:: What needs to be done ::
Could you report every line from the entries that includes the word "table"?

:: Material for the task ::
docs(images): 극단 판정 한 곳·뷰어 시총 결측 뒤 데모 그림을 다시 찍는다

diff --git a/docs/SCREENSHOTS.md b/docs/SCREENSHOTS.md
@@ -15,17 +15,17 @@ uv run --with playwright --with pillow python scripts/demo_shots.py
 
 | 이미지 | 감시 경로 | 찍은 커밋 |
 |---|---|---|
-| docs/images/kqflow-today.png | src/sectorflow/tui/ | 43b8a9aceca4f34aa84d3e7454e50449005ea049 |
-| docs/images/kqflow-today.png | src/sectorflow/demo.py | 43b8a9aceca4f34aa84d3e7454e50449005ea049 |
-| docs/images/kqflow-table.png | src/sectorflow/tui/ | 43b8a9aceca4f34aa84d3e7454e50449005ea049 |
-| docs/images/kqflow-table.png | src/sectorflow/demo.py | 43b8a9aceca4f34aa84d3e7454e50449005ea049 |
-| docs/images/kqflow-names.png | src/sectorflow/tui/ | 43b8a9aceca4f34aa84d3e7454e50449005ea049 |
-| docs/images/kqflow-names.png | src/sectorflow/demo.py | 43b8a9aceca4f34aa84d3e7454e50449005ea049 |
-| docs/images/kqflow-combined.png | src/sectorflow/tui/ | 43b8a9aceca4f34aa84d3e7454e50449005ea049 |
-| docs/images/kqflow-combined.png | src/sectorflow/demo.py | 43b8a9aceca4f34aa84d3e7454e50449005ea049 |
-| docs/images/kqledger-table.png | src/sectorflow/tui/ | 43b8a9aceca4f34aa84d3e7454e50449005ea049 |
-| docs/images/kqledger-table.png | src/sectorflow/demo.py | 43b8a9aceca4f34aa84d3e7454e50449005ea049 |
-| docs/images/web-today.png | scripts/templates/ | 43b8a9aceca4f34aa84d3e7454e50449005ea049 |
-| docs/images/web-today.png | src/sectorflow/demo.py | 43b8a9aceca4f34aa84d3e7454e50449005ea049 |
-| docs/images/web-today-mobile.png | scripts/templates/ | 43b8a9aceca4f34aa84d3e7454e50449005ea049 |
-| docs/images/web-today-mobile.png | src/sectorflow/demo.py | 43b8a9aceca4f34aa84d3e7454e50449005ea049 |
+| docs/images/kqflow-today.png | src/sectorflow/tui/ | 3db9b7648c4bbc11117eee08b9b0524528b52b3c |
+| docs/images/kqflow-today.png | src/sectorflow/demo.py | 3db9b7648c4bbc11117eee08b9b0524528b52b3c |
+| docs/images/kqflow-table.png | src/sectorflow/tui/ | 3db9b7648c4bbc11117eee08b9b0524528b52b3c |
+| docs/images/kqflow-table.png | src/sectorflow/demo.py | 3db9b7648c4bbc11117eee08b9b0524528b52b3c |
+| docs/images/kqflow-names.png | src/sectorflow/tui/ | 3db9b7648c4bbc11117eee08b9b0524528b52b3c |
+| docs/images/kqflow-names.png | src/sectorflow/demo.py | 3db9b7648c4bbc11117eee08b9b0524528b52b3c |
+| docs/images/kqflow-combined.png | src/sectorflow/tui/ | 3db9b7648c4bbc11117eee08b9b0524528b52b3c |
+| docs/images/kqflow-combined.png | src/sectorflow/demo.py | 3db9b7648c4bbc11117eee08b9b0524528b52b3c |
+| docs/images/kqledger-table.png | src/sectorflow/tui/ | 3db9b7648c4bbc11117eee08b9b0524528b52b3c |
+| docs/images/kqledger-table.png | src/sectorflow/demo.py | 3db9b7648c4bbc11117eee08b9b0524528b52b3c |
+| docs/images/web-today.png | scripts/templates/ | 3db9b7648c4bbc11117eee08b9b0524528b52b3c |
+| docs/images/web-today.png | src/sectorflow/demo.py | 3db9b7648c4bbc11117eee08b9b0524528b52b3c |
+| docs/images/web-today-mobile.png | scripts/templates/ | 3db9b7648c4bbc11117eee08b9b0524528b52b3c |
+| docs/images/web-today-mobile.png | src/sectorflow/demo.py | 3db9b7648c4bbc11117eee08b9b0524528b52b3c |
--
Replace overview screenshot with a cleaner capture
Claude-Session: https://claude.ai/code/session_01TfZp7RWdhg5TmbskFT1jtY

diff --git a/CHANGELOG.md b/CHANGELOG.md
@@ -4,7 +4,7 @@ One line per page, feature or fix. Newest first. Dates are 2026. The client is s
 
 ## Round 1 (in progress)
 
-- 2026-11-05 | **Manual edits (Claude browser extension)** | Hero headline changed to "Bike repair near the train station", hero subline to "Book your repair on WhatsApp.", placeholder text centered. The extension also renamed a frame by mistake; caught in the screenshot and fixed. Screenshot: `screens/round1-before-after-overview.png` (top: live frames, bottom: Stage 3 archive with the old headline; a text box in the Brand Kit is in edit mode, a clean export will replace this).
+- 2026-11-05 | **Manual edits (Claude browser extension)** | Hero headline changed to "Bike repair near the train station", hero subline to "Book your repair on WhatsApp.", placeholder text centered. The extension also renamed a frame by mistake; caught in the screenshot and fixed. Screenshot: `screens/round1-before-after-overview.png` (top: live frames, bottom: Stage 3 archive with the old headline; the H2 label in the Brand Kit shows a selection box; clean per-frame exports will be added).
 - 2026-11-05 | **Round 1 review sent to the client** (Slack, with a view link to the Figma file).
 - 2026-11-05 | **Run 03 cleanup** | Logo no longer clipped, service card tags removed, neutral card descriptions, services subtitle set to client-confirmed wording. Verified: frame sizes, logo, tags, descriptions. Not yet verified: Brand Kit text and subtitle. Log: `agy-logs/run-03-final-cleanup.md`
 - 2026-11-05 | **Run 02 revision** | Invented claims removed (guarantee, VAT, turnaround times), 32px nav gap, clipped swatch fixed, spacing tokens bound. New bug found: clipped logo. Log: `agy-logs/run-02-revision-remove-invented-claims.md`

:: Exercise answer ::
-| docs/images/kqflow-table.png | src/sectorflow/tui/ | 43b8a9aceca4f34aa84d3e7454e50449005ea049 |
-| docs/images/kqflow-table.png | src/sectorflow/demo.py | 43b8a9aceca4f34aa84d3e7454e50449005ea049 |
-| docs/images/kqledger-table.png | src/sectorflow/tui/ | 43b8a9aceca4f34aa84d3e7454e50449005ea049 |
-| docs/images/kqledger-table.png | src/sectorflow/demo.py | 43b8a9aceca4f34aa84d3e7454e50449005ea049 |
+| docs/images/kqflow-table.png | src/sectorflow/tui/ | 3db9b7648c4bbc11117eee08b9b0524528b52b3c |
+| docs/images/kqflow-table.png | src/sectorflow/demo.py | 3db9b7648c4bbc11117eee08b9b0524528b52b3c |
+| docs/images/kqledger-table.png | src/sectorflow/tui/ | 3db9b7648c4bbc11117eee08b9b0524528b52b3c |
+| docs/images/kqledger-table.png | src/sectorflow/demo.py | 3db9b7648c4bbc11117eee08b9b0524528b52b3c |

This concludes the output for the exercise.